FOR IMMEDIATE RELEASE
July 2, 2019
MAYOR LIGHTFOOT LAUNCHES VACANT LOT BEAUTIFICATION PILOT PROGRAM ON CITY’S SOUTH AND WEST SIDES
Grounds for Peace program to beautify 50 city-owned vacant lots, pilot provides employment, skill-oriented job training and development to men at highest risk of gun violence involvement
Mayor Lori E. Lightfoot today joined Heartland Alliance’s READI Chicago program and Urban Growers Collective to announce the launch of Grounds for Peace, the City’s new vacant lot beautification pilot program designed to restore 50 city-owned residential vacant lots on Chicago’s South and West sides. The pilot program will provide skill-oriented job training and development experience for 50 participants employed by READI Chicago, who will be trained to landscape, plant and provide maintenance for lots in North Lawndale, Woodlawn and Englewood.
“Today, we’re bringing life and opportunities back into community spaces that have been left empty for decades,” said Mayor Lightfoot. “Transforming our vacant lots into beautiful, open green spaces not only fosters safer streets and stronger communities but also contributes to a cleaner and healthier Chicago.”
Inspired by successful programs in other cities with urban gun violence and large concentrations of vacant property, Grounds for Peace is designed to engage community members in reclaiming spaces that have contributed to violence. Research has found that improving the appearance of vacant lots through greening not only can reduce violent crime in the area but also has a positive impact on a wide range of other outcomes, including mental health and broader community wellness.
“The READI Chicago team is thrilled to be part of this exciting program, and we look forward to actively contributing to these beautification efforts to help make our neighborhoods safe and welcoming,” said Eddie Bocanegra, Senior Director of READI Chicago. “It’s experiences like this that engage READI Chicago participants in meaningful ways will help make a positive impact in our communities.”
Grounds for Peace will leverage Heartland Alliance’s innovative response to gun violence, READI (Rapid Employment and Development Initiative) Chicago, which is currently providing therapy, jobs and support services to over 500 men from communities that have been highly impacted by gun violence. Through Grounds for Peace, approximately 50 READI Chicago participants will have an opportunity to learn and practice new skills like landscaping, planting, and property maintenance in North Lawndale, Woodlawn and Englewood.
“This movement represents the kind of restorative justice and engagement opportunities that not only READI trainees, but the whole community can celebrate,” said Erika Allen, Co-Founder and Chief Executive Officer of Urban Growers Collective. “Participants will acquire new ecological landscaping skills while giving to our neighbors verdant and hopeful spaces to reimagine our city’s motto – Urbs in Horto, or City in a Garden, on the block, as an equity building stepping stone.”

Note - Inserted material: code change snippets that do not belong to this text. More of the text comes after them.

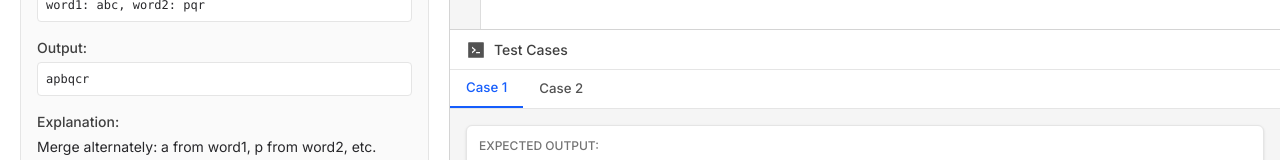
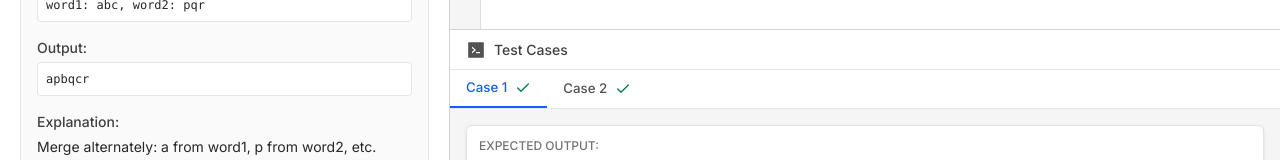
Before and after one commit to Utkarshrajmishra/coding-jr-code-editor, a React (Vite) app: page / in a window 1280 px wide. Both pictures are taken after a click on the button "Run Code". Shown: the part 367-527 px from the top of the page. Built offline with nearby package versions, Linux system fonts and the light colour scheme.

Commit message:
Add: Run Code Service

```diff
--- a/src/components/Testcase.tsx
+++ b/src/components/Testcase.tsx
@@ -2,7 +2,7 @@ import { useContext, useState } from "react";
 import { AiFillCode } from "react-icons/ai";
 import { problems } from "../constants/problems";
 import { ProblemContext } from "../context/problemContext";
-
+import { Check } from "lucide-react";
 const TestCase = () => {
   const [activeTest, setActiveTest] = useState(0);
   const context = useContext(ProblemContext);
@@ -14,7 +14,6 @@ const TestCase = () => {
 
   return (
     <section className="border-t h-[calc(100vh-349px)] overflow-y-scroll font-inter border-neutral-300 bg-neutral-100 flex flex-col">
-      {/* Header */}
       <div className="h-10 px-4 border-b border-neutral-200 flex items-center gap-2 bg-white">
         <AiFillCode className="size-5 text-neutral-600" />
         <p className="text-neutral-700 text-sm font-medium">Test Cases</p>
@@ -24,7 +23,7 @@ const TestCase = () => {
         {problems[problem.problemNo].testCases?.map((_, index) => (
           <button
             key={index}
-            className={`px-4 text-[0.83rem] py-2  font-medium transition-colors ${
+            className={`px-4 flex items-center gap-2 text-[0.83rem] py-2  font-medium transition-colors ${
               activeTest === index
                 ? "text-blue-600 border-b-2 border-blue-600"
                 : "text-neutral-600 hover:bg-neutral-50"
@@ -32,6 +31,10 @@ const TestCase = () => {
             onClick={() => setActiveTest(index)}
           >
             Case {index + 1}
+            {
+              problem.runCode &&
+              <Check className="size-4 text-emerald-700"/>
+            }
           </button>
         ))}
       </div>
```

As part of the $250,000 greening pilot, the City is partnering with Urban Growers Collective to provide substantive landscape training, supervision and expertise on urban land interventions. "Lot-by-lot, we're restoring the vitality of our blocks by rejuvenating once-empty space with blossoming plants, grass and flowers," said Alderman Pat Dowell.
"For far too long, overgrown, empty lots have become a much too common sight throughout Chicago's south and west sides," said Alderman David Moore. "Through Grounds for Peace, our city will bloom with community gardens for the whole the neighborhood to enjoy."
“Through collaborative efforts with READI, Urban Growers Collective and the City of Chicago, Grounds for Peace will be an initiative which ensures reinvestment into communities on the South and West Sides,” said Alderman Stephanie Coleman. “For far too long overgrown and empty lots have been far too common in parts of the City, like Englewood, North Lawndale and Woodlawn. The Grounds for Peace initiative will not only eliminate blight from vacant lands but restore the beauty to once-empty spaces with blooming plants, grass and flowers.”
The new pilot program also brings together an unprecedented partnership that includes the Department of Family and Support Services (DFSS), the Department of Planning and Development (DPD), the Department of Streets and Sanitation (DSS) and the Metropolitan Water Reclamation District (MWRD). Sites for the pilot year were selected based on proximity to violent crime and in communities with significant concentrations of City-owned vacant lots.
For more information and a map of all 50 city-owned Grounds for Peace lots, please visit http://www.chicago.gov/GroundsForPeace.